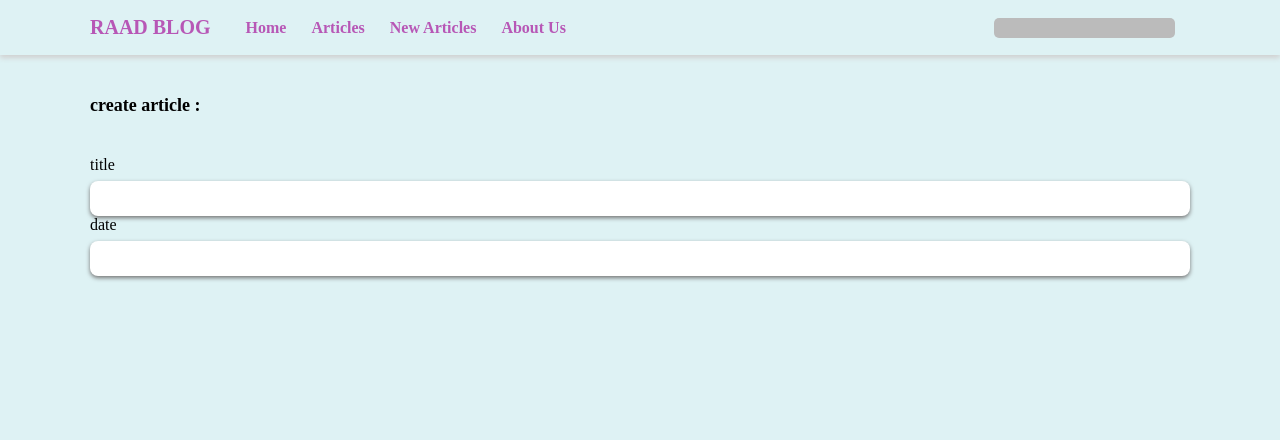
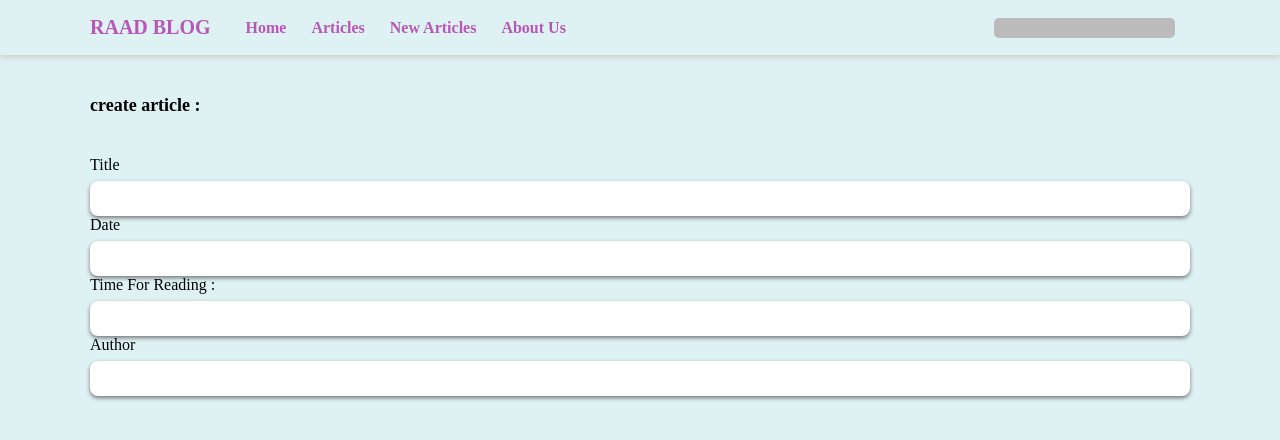
Before and after one commit to kooroosh1363/REACT-BLOG-mini-project, a React (Create React App) app: page /NewArticles in a window 1280 px wide. Shown: the top 440 px of the page. Built offline with nearby package versions, Linux system fonts and the light colour scheme; a web font is replaced by a local one.

Commit message:
create new input

```diff
--- a/src/pages/NewArticles/NewArticles.jsx
+++ b/src/pages/NewArticles/NewArticles.jsx
@@ -2,39 +2,19 @@ import { useState } from "react";
 import Navbar from "../../components/navbar/Navbar";
 import styled from "./newArticles.module.css";
 function NewArticles() {
-    // const [counter, setCounter] = useState(0);
 
-    // const increaseToCounter = () =>{
-    //     setCounter(counter + 1)
-    // }
-
-    // const decreaseToCounter = () =>{
-    //     setCounter(counter - 1)
-    // }
     const [articles, setArticles] = useState({
         title: "",
-        date: ""
+        date: "",
+        readingTime:"",
+        author:"",
     });
 
     const onHandleArticle = (e) => {
-        // setArticlesTitle(e.target.name, e.target.value)
-        // console.log(e.target.name, e.target.value)
-
-        switch (e.target.name) {
-            case "title":
-                setArticles((prevState) => ({
-                    ...prevState,
-                    title: e.target.value,
-                }));
-                break;
-
-            case "date":
-                setArticles((prevState) => ({
-                    ...prevState,
-                    date: e.target.value,
-                }));
-                break;
-        }
+        setArticles((pervState) =>({
+            ...pervState,
+            [e.target.name]:e.target.value,
+        }));
     };
     console.log(articles);
 
@@ -45,18 +25,24 @@ function NewArticles() {
             <div className={styled.createArticlePage}>
                 <div className="container">
                     <h1>create article :</h1>
-
-                    {/* <button onClick={increaseToCounter}>increase</button>
-                    <span>{counter}</span>
-                    <button onClick={decreaseToCounter}>decrease</button> */}
                     <div className={styled.inputWrapper}>
-                        <label>title</label>
+                        <label>Title</label>
                         <input name="title" onChange={onHandleArticle} type="text" />
                     </div>
 
                     <div className={styled.inputWrapper}>
-                        <label>date</label>
+                        <label>Date</label>
                         <input name="date" onChange={onHandleArticle} type="text" />
+                    </div>
+
+                    <div className={styled.inputWrapper}>
+                        <label>Time For Reading :</label>
+                        <input name="readingTime" onChange={onHandleArticle} type="text" />
+                    </div>
+
+                    <div className={styled.inputWrapper}>
+                        <label>Author</label>
+                        <input name="author" onChange={onHandleArticle} type="text" />
                     </div>
 
                 </div>
```
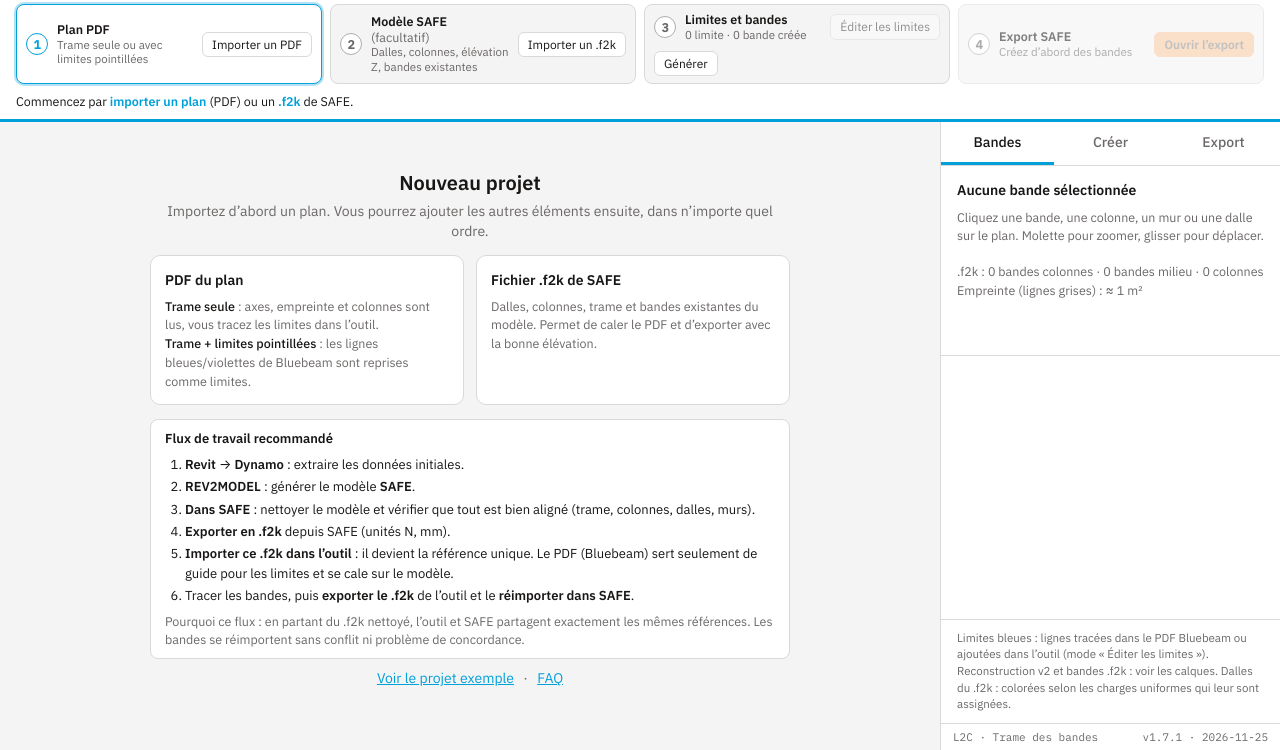
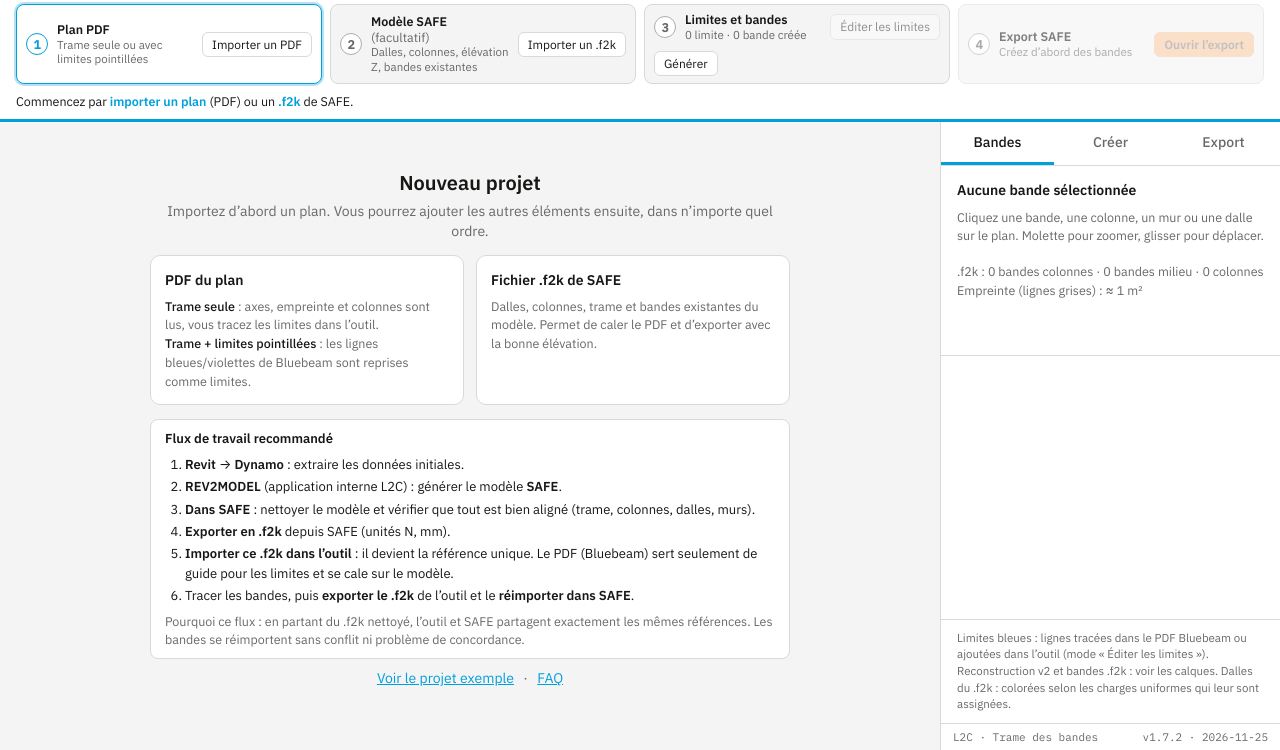
Before and after one commit to nathanbegin/L2CTramesBandesDalle, a plain HTML site: page index.html in a window 1280 px wide. Shown: the part 50-800 px from the top of the page. Drawn offline with Linux system fonts and the light colour scheme.

Commit message:
FAQ : préciser que REV2MODEL est une application interne L2C (v1.7.2)
Co-Authored-By: Claude Sonnet 5.5 <noreply@anthropic.com>
Claude-Session: https://claude.ai/code/session_01HwN4ZKMkmGXevWrMFcVfJm

```diff
--- a/index.html
+++ b/index.html
@@ -353,7 +353,7 @@ header{display:block;padding:10px 16px 8px}
 <div class="cards"><button type="button" class="card" id="es-pdf"><b>PDF du plan</b><span><u>Trame seule</u> : axes, empreinte et colonnes sont lus, vous tracez les limites dans l’outil.<br><u>Trame + limites pointillées</u> : les lignes bleues/violettes de Bluebeam sont reprises comme limites.</span></button>
 <button type="button" class="card" id="es-f2k"><b>Fichier .f2k de SAFE</b><span>Dalles, colonnes, trame et bandes existantes du modèle. Permet de caler le PDF et d’exporter avec la bonne élévation.</span></button></div>
 <div class="flowbox"><b>Flux de travail recommandé</b><ol class="flow"><li><b>Revit</b> → <b>Dynamo</b> : extraire les données initiales.</li>
-<li><b>REV2MODEL</b> : générer le modèle <b>SAFE</b>.</li>
+<li><b>REV2MODEL</b> (application interne L2C) : générer le modèle <b>SAFE</b>.</li>
 <li><b>Dans SAFE</b> : nettoyer le modèle et vérifier que tout est bien aligné (trame, colonnes, dalles, murs).</li>
 <li><b>Exporter en .f2k</b> depuis SAFE (unités N, mm).</li>
 <li><b>Importer ce .f2k dans l’outil</b> : il devient la référence unique. Le PDF (Bluebeam) sert seulement de guide pour les limites et se cale sur le modèle.</li>
@@ -424,7 +424,7 @@ header{display:block;padding:10px 16px 8px}
 <dialog id="faqdlg"><form method="dialog" id="faqform">
   <h2>Premiers pas et FAQ</h2>
   <h3>Flux de travail recommandé</h3><ol class="flow"><li><b>Revit</b> → <b>Dynamo</b> : extraire les données initiales.</li>
-<li><b>REV2MODEL</b> : générer le modèle <b>SAFE</b>.</li>
+<li><b>REV2MODEL</b> (application interne L2C) : générer le modèle <b>SAFE</b>.</li>
 <li><b>Dans SAFE</b> : nettoyer le modèle et vérifier que tout est bien aligné (trame, colonnes, dalles, murs).</li>
 <li><b>Exporter en .f2k</b> depuis SAFE (unités N, mm).</li>
 <li><b>Importer ce .f2k dans l’outil</b> : il devient la référence unique. Le PDF (Bluebeam) sert seulement de guide pour les limites et se cale sur le modèle.</li>
@@ -753,7 +753,7 @@ function buildList(){
     g('.f2k colonnes · couche A',f2k.filter(s=>s.kind==='fc'&&s.layer==='A')) + g('.f2k colonnes · couche B',f2k.filter(s=>s.kind==='fc'&&s.layer==='B')) +
     g('.f2k milieu · couche A',f2k.filter(s=>s.kind==='fm'&&s.layer==='A')) + g('.f2k milieu · couche B',f2k.filter(s=>s.kind==='fm'&&s.layer==='B'));
 }
-const APP_VERSION='1.7.1', APP_DATE='2026-11-25';
+const APP_VERSION='1.7.2', APP_DATE='2026-11-25';
 $('#ver').innerHTML=`<span>L2C · Trame des bandes</span><span>v${APP_VERSION} · ${APP_DATE}</span>`;
 let selObj=null;
 function selectObj(k){ const [t,i]=k.split(':'); selObj=(selObj&&selObj.t===t&&selObj.i===+i)?null:{t,i:+i}; selId=null; document.querySelectorAll('.item.on,.gi.on').forEach(x=>x.classList.remove('on')); draw(); renderInfo(); }
```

# # #

#### Exercise
Which lines of the listing contain the string "type"? Copy every one of them.

#### Response to the task
                         <input name="title" onChange={onHandleArticle} type="text" />
                         <input name="date" onChange={onHandleArticle} type="text" />
+                        <input name="readingTime" onChange={onHandleArticle} type="text" />
+                        <input name="author" onChange={onHandleArticle} type="text" />
 <div class="cards"><button type="button" class="card" id="es-pdf"><b>PDF du plan</b><span><u>Trame seule</u> : axes, empreinte et colonnes sont lus, vous tracez les limites dans l’outil.<br><u>Trame + limites pointillées</u> : les lignes bleues/violettes de Bluebeam sont reprises comme limites.</span></button>
 <button type="button" class="card" id="es-f2k"><b>Fichier .f2k de SAFE</b><span>Dalles, colonnes, trame et bandes existantes du modèle. Permet de caler le PDF et d’exporter avec la bonne élévation.</span></button></div>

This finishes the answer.